» **Required action**:
Your answer is every line of the material below in which the string "commandes" occurs.

» **Excerpted data**:

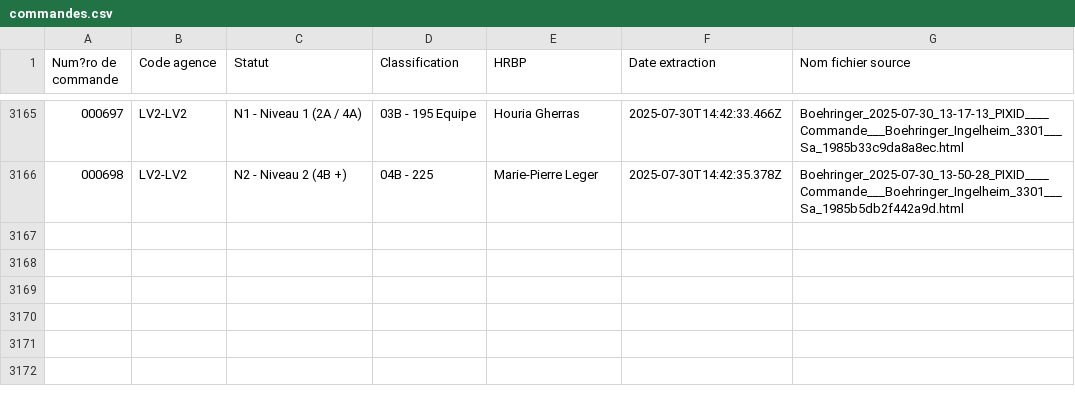
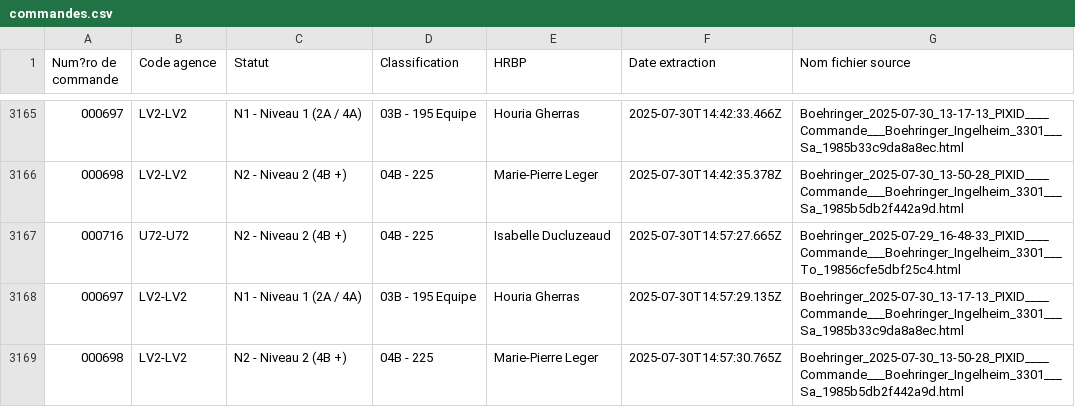
Before and after one commit to younessemlali/xml-boehringer-corrector, a CSV file: commandes.csv, drawn as a sheet; only a part is shown, gaps mark what is left out.

Commit message:
Mise à jour des commandes

```diff
--- a/commandes.csv
+++ b/commandes.csv
@@ -3166 +3166,4 @@ Num?ro de commande,Code agence,Statut,Classification,HRBP,Date extraction,Nom fi
 000698,LV2-LV2,N2 - Niveau 2 (4B +),04B - 225,Marie-Pierre Leger,2025-07-30T14:42:35.378Z,Boehringer_2025-07-30_13-50-28_PIXID____Commande___Boehringer_Ingelheim_3301___Sa_1985b5db2f442a9d.html
+000716,U72-U72,N2 - Niveau 2 (4B +),04B - 225,Isabelle Ducluzeaud,2025-07-30T14:57:27.665Z,Boehringer_2025-07-29_16-48-33_PIXID____Commande___Boehringer_Ingelheim_3301___To_19856cfe5dbf25c4.html
+000697,LV2-LV2,N1 - Niveau 1 (2A / 4A),03B - 195 Equipe,Houria Gherras,2025-07-30T14:57:29.135Z,Boehringer_2025-07-30_13-17-13_PIXID____Commande___Boehringer_Ingelheim_3301___Sa_1985b33c9da8a8ec.html
+000698,LV2-LV2,N2 - Niveau 2 (4B +),04B - 225,Marie-Pierre Leger,2025-07-30T14:57:30.765Z,Boehringer_2025-07-30_13-50-28_PIXID____Commande___Boehringer_Ingelheim_3301___Sa_1985b5db2f442a9d.html
```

» **Response to the task**:
Before and after one commit to younessemlali/xml-boehringer-corrector, a CSV file: commandes.csv, drawn as a sheet; only a part is shown, gaps mark what is left out.
Mise à jour des commandes
--- a/commandes.csv
+++ b/commandes.csv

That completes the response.